A representative from Shea’s office said the Spokane Valley lawmaker had no comment. Baron said Shea was precluded from making an appearance because the Washington Legislature was in session.
The gathering was one of a network of rallies across the country to show solidarity for the Second Amendment, which has come under scrutiny in Virginia after a mass shooting prompted Gov. Ralph Northam to propose sweeping gun legislation.
On Monday, MLK Day, approximately 22,000 gun-rights advocates showed up in Virginia’s capital of Richmond to voice their opposition to their governor’s agenda. The Coeur d’Alene rally, meanwhile, began along the sidewalk where Sherman Avenue meets Northwest Boulevard at 11 a.m.
Evan Anderson, a 14-year-old from Dalton Gardens, said he and his mother went to the event to show their support for a state currently embroiled in debate over the limits of the Second Amendment.
“I’m here to show our great support for Virginia,” he said. “The Second Amendment means a lot to me. I think it’s well-known to many as disuseful, but it’s not. It’s a very important part of who we are.”
Elaine Price was among the rallygoers Monday. She said she braved the cold to ensure Idaho’s constitutional rights remain soundly in its citizens’ sights.
“It takes all of us to keep our rights,” she said. “If we’re complacent, then what’s happening in Virginia could happen here. If we’re complacent, it spreads like wildfire.”
The group then marched to Avista Pavilion in McEuen Park to listen to speakers advocate for the right to bear arms. Baron, who hails from Virginia, said she counted 241 rallygoers at the Pavillion. Armed with American flags and assault rifles, the crowd listened as impassioned 2nd Amendment supporters pontificated on prayer, patriotism and the Constitution.
“‘The ultimate measure of a man,’ Whitehead told the crowd, quoting Martin Luther King, Jr, “‘is not where he stands in moments of comfort and convenience, but where he stands at times of challenge and controversy.’ I’m honored to stand here with you today. God bless you, God bless Virginia, and God bless the U.S.A.”
Alex Barron, a legislative candidate who was not originally scheduled to speak, was introduced as part of the lineup to a round of thunderous applause. In his speech he stressed the importance of maintaining the right to bear arms through political participation.
“You are the people,” Barron told the crowd. “There’s a lot of people who live around here, but there is a very small percentage of people who are active participants...We’ve got a lot of people here in this audience who are active in your politics.”
Afterwards, Barron said the crowd was refreshing.
“I really enjoy being with patriots,” the candidate said, “fighting the good fight. The organizers of the rally did a great job.”

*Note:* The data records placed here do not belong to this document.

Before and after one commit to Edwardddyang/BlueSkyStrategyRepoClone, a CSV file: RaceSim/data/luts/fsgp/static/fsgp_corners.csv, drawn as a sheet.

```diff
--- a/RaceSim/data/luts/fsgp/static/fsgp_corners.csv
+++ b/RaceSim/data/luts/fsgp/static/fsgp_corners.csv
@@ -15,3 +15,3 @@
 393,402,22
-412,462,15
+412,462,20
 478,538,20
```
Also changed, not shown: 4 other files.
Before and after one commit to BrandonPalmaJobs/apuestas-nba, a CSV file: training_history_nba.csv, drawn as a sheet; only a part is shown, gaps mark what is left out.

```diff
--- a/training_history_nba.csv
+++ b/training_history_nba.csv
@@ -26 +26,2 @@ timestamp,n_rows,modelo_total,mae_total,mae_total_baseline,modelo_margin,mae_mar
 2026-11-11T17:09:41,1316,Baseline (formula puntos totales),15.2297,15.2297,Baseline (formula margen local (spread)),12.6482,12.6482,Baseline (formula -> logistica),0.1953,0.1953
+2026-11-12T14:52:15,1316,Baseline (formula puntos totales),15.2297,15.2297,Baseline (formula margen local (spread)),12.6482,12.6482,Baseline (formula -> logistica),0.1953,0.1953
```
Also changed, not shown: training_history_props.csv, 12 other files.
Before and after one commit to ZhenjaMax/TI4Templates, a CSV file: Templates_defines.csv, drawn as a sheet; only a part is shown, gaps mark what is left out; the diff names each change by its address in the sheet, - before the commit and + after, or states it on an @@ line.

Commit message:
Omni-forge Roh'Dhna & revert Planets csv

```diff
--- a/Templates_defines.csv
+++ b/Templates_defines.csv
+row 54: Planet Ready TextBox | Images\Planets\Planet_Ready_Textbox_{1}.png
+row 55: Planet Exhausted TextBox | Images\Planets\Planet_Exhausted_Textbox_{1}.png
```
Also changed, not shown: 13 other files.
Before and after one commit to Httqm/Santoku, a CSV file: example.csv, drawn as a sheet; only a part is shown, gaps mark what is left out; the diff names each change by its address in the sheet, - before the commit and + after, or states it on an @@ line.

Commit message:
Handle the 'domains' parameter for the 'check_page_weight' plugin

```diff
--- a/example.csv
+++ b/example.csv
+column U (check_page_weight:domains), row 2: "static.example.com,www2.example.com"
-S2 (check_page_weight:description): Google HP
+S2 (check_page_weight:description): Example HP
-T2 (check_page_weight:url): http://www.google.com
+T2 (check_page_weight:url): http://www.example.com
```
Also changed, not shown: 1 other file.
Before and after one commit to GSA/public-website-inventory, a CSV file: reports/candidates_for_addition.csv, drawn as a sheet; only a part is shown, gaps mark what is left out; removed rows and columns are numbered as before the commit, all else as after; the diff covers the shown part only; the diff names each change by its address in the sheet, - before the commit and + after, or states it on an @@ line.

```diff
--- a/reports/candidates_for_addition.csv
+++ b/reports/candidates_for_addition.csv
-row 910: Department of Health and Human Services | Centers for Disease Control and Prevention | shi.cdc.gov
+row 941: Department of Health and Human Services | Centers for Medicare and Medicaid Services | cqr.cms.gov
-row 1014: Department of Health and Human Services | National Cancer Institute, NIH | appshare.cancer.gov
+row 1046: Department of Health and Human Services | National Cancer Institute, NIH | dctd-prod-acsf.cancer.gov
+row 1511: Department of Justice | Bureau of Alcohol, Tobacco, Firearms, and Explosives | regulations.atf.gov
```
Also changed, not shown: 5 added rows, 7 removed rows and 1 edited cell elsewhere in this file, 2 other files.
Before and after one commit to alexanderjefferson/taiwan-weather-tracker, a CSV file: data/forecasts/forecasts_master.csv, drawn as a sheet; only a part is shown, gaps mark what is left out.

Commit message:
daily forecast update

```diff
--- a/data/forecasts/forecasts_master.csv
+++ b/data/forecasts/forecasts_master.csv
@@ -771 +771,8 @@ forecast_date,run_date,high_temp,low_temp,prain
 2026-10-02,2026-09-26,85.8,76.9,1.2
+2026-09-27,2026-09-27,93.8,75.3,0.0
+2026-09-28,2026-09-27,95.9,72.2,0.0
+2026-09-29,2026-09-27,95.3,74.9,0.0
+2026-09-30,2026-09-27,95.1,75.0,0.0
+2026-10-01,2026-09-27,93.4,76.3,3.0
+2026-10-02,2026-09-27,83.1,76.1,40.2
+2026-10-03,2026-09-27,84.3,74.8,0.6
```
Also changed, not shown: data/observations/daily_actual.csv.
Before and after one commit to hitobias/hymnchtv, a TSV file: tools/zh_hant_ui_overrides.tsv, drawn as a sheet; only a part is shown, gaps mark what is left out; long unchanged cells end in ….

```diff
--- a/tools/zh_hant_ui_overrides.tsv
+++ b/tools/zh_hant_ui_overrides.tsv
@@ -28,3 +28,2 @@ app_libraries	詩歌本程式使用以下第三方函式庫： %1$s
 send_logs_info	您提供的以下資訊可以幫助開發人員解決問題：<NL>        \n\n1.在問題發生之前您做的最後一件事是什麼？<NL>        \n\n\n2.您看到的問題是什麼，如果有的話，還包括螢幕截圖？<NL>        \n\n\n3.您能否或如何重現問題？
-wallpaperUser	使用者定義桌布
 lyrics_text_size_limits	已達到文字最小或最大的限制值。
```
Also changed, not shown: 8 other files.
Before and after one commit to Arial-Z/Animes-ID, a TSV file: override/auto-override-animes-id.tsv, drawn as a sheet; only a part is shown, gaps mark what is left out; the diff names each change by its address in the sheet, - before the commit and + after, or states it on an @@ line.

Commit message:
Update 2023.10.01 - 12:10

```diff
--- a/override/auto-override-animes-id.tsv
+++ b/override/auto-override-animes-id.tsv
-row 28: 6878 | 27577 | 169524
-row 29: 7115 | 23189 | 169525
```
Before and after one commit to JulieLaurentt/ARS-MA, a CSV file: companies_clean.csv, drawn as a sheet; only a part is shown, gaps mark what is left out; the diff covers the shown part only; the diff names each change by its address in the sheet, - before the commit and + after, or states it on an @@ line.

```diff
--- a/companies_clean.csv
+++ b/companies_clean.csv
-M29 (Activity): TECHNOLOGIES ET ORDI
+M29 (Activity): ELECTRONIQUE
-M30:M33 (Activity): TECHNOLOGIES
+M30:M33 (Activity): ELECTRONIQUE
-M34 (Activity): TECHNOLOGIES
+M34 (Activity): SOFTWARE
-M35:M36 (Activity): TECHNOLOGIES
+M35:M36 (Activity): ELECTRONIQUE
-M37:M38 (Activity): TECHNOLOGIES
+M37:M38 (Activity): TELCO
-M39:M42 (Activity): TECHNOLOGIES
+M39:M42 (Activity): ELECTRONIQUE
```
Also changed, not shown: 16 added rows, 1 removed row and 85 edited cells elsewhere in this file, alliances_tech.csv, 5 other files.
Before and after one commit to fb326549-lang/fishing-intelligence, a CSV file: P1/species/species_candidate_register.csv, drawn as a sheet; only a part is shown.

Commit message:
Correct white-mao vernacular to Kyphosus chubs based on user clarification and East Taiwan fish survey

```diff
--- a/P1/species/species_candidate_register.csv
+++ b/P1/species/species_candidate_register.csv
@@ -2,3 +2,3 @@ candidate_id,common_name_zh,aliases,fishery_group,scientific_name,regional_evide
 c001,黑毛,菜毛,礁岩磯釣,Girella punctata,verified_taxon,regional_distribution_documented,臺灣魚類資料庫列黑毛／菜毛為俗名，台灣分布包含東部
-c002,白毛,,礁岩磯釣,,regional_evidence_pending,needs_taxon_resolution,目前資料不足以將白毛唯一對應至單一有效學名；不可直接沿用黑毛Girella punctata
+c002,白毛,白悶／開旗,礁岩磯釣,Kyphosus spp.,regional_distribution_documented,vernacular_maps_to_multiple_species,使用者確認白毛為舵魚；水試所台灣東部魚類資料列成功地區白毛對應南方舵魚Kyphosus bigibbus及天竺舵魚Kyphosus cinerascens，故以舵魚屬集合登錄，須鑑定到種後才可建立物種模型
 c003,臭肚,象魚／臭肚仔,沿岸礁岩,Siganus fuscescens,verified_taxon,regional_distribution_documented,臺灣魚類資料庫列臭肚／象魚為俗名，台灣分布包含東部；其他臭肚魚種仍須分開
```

Brent Regan, chair of the Kootenai County Republican Central Committee, closed the event by citing Japanese Admiral Isoruko Yamamoto, who has been long-quoted to express what has kept America safe.
“He said, ‘You cannot invade the mainland of the United States,’” Regan recalled. “‘There will be a rifle behind every blade of grass.”